along the soil surface.
Leaves oval (4-8cm) thick, leathery dark green glossy above, paler
below. The leaves are arranged alternately in spirals. No stipules.
The leaves often encrusted with salt crystals.
Flowers (1-2cm) in a dense cluster of 10-20. 5 white or pale pink
petals that fold back when mature, fragrant. They are rich in nectar.
According to Tomlinson, from the structure of the flowers and the
fact that these produce nectar and a fragrance, the plant seems
to be pollinated by insects. But there are no records of flower
Fruit long (5-8cm) cylindrical with pointed tip, usually curved.

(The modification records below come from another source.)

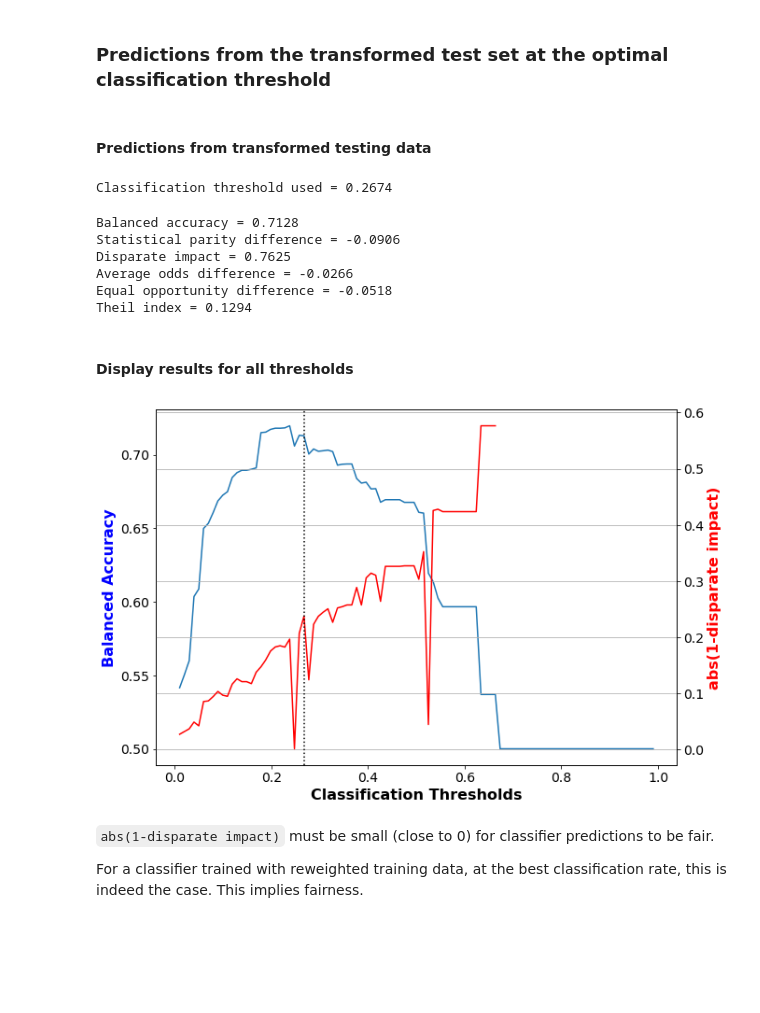
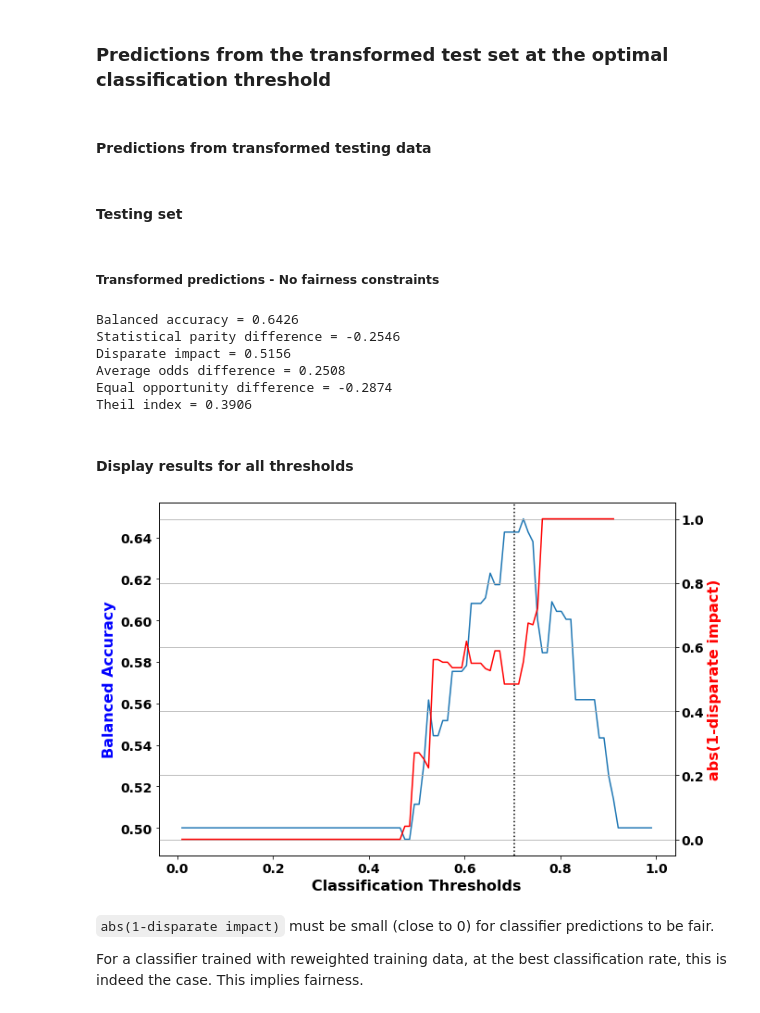
Before and after one commit to lindsey98/AIF360, a Jupyter notebook: examples/demo_reweighing_preproc.ipynb, the cells around one changed output. Saved outputs shown, nothing was run; the diff lists cells and outputs as text; code cells hidden in the pictures; blank space fills up the shorter version.

````diff
--- a/examples/demo_reweighing_preproc.ipynb
+++ b/examples/demo_reweighing_preproc.ipynb
@@ -121,6 +123,9 @@ RW = Reweighing(unprivileged_groups=unprivileged_groups,
                privileged_groups=privileged_groups)
 RW.fit(dataset_orig_train)
 dataset_transf_train = RW.transform(dataset_orig_train)
+
+dataset_transf_test = RW.transform(dataset_orig_test)
+dataset_transf_test = dataset_orig_test.align_datasets(dataset_transf_test)
 # %%
 ### Testing
 assert np.abs(dataset_transf_train.instance_weights.sum()-dataset_orig_train.instance_weights.sum())<1e-6
@@ -291,65 +319,77 @@ y_train_pred = lmod.predict(X_train)
 # %% [markdown]
 #### Obtain scores for transformed test set
 # %%
-dataset_transf_test_pred = dataset_orig_test.copy(deepcopy=True)
-X_test = scale_transf.fit_transform(dataset_transf_test_pred.features)
+dataset_transf_test_pred = dataset_transf_test.copy(deepcopy=True)
+X_test = scale_transf.transform(dataset_transf_test_pred.features)
 y_test = dataset_transf_test_pred.labels
 dataset_transf_test_pred.scores = lmod.predict_proba(X_test)[:,pos_ind].reshape(-1,1)
 # %% [markdown]
 ### Predictions from the transformed test set at the optimal classification threshold
 # %%
 display(Markdown("#### Predictions from transformed testing data"))
+
 bal_acc_arr_transf = []
 disp_imp_arr_transf = []
 avg_odds_diff_arr_transf = []
+stats_par_diff_arr_transf = []
+eq_opt_diff_arr_transf = []
+theil_arr_transf = []
 
-print("Classification threshold used = %.4f" % best_class_thresh)
+display(Markdown("#### Testing set"))
+display(Markdown("##### Transformed predictions - No fairness constraints"))
+
 for thresh in tqdm(class_thresh_arr):
-
-    if thresh == best_class_thresh:
-        disp = True
-    else:
-        disp = False
 
     fav_inds = dataset_transf_test_pred.scores > thresh
     dataset_transf_test_pred.labels[fav_inds] = dataset_transf_test_pred.favorable_label
     dataset_transf_test_pred.labels[~fav_inds] = dataset_transf_test_pred.unfavorable_label
 
-    metric_test_aft = compute_metrics(dataset_orig_test, dataset_transf_test_pred,
-                                      unprivileged_groups, privileged_groups,
-                                      disp = disp)
+    if (thresh == best_class_thresh):
+        disp = True
+    else:
+        disp = False
 
-    bal_acc_arr_transf.append(metric_test_aft["Balanced accuracy"])
-    avg_odds_diff_arr_transf.append(metric_test_aft["Average odds difference"])
-    disp_imp_arr_transf.append(metric_test_aft["Disparate impact"])
+    metric_test_bef = compute_metrics(dataset_transf_test, dataset_transf_test_pred,
+                                       unprivileged_groups, privileged_groups, disp=disp)
+
+    bal_acc_arr_transf.append(metric_test_bef["Balanced accuracy"])
+    stats_par_diff_arr_transf.append(metric_test_bef["Statistical parity difference"])
+    disp_imp_arr_transf.append(metric_test_bef["Disparate impact"])
+    avg_odds_diff_arr_transf.append(metric_test_bef["Average odds difference"])
+    eq_opt_diff_arr_transf.append(metric_test_bef["Equal opportunity difference"])
+    theil_arr_transf.append(metric_test_bef["Theil index"])
 # %% [output]
 #### Predictions from transformed testing data
+#### Testing set
+##### Transformed predictions - No fairness constraints
-Classification threshold used = 0.2674
+Balanced accuracy = 0.6426
+Statistical parity difference = -0.2546
+Disparate impact = 0.5156
+Average odds difference = 0.2508
+Equal opportunity difference = -0.2874
+Theil index = 0.3906
-Balanced accuracy = 0.7128
-Statistical parity difference = -0.0906
-Disparate impact = 0.7625
-Average odds difference = -0.0266
-Equal opportunity difference = -0.0518
-Theil index = 0.1294
 # %% [markdown]
 #### Display results for all thresholds
 # %%
 fig, ax1 = plt.subplots(figsize=(10,7))
 ax1.plot(class_thresh_arr, bal_acc_arr_transf)
 ax1.set_xlabel('Classification Thresholds', fontsize=16, fontweight='bold')
 ax1.set_ylabel('Balanced Accuracy', color='b', fontsize=16, fontweight='bold')
 ax1.xaxis.set_tick_params(labelsize=14)
 ax1.yaxis.set_tick_params(labelsize=14)
 
 
 ax2 = ax1.twinx()
 ax2.plot(class_thresh_arr, np.abs(1.0-np.array(disp_imp_arr_transf)), color='r')
 ax2.set_ylabel('abs(1-disparate impact)', color='r', fontsize=16, fontweight='bold')
-ax2.axvline(best_class_thresh, color='k', linestyle=':')
+ax2.axvline(np.array(class_thresh_arr)[best_ind],
+            color='k', linestyle=':')
 ax2.yaxis.set_tick_params(labelsize=14)
 ax2.grid(True)
+
+disp_imp_at_best_bal_acc_transf = np.abs(1.0-np.array(disp_imp_arr_transf))[best_ind]
 # %% [output]
-[figure, old version]
+[figure, new version]
 # %% [markdown]
 ```abs(1-disparate impact)``` must be small (close to 0) for classifier predictions to be fair.
 
````
Also changed, not shown: parts of 14 cells of this notebook.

They resemble long beans, tiny bananas or horns and are light green
ripening to pink or purple. 'Corniculatus' means 'with little horns'
while the Malay name 'Kachang' means 'bean'. Another Malay

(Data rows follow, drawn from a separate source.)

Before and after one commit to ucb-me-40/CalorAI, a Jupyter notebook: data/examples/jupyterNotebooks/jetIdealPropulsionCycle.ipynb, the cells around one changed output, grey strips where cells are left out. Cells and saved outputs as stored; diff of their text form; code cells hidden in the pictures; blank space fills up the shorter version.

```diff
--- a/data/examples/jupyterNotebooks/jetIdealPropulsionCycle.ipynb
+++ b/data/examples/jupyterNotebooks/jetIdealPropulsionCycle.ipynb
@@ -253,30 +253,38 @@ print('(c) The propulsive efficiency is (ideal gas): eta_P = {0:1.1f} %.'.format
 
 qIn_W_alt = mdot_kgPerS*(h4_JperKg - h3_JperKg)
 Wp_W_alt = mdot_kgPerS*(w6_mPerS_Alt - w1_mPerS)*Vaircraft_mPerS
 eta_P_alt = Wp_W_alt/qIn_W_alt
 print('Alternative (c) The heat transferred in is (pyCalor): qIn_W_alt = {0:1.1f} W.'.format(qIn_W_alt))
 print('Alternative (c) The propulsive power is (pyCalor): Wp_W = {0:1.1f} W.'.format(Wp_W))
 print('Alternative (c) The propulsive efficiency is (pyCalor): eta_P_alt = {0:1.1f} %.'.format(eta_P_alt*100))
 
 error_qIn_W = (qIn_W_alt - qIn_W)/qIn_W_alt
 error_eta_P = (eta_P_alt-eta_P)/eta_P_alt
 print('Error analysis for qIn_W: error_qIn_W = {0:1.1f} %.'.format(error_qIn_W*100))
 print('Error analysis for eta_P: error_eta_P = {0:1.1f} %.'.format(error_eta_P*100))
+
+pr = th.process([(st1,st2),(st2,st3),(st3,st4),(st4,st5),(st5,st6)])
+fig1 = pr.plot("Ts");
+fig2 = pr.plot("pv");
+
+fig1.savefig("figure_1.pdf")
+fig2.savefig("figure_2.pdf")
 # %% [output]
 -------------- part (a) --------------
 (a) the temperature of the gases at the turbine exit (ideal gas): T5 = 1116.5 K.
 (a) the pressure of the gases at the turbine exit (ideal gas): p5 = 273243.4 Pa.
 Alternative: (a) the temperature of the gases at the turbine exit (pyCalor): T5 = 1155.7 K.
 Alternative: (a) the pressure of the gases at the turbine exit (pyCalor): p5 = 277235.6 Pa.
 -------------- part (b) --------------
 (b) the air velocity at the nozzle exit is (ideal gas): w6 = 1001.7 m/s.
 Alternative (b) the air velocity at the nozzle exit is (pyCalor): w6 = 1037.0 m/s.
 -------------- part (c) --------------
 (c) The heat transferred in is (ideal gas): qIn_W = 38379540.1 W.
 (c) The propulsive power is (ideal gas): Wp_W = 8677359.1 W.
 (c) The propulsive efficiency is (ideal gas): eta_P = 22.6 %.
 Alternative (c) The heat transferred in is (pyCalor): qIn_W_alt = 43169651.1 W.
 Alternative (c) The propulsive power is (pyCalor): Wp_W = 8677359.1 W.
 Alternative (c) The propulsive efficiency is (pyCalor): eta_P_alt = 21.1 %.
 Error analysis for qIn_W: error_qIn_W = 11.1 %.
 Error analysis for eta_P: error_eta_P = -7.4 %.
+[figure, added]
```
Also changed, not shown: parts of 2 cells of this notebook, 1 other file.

name for it is 'Kuku Lang Laut' which means 'Claw of the
Sea Eagle'. Each fruit contains a single elongated seed which undergoes
cyptovivipary, i.e., it germinates while on the parent tree, but
does not emerge through the fruit wall until the propagule falls
off. The fruits and seeds are well adapted to water dispersal.
It is the preferred local food plant for caterpillars of the moths,
Anarsia species, Archips species, Darna trima, Gonodontis clelia;
Phyllocnistis species and Zeuzera conferta.
uses: According to Burkill, the bark is used as a 'fish
poison', i.e., to stun fish and scoop them up. He identifies the
toxin as a saponin. The seeds also contain the same poison. The
leaves were eaten by poor people in the Moluccas raw or cooked,
while women wore the scented flowers in their hair. According to
Giersen, the wood is used to make charcoal. The flowers are probably
an important source of nectar for local honey industries.
Status and threats: This plant
is listed as 'Endangered' in the Red List of threatened plants of
Singapore. It is threatened by habitat loss and oil spills.
Kranji Nature Trail, Apr 11
Kranji Nature Trail, May 11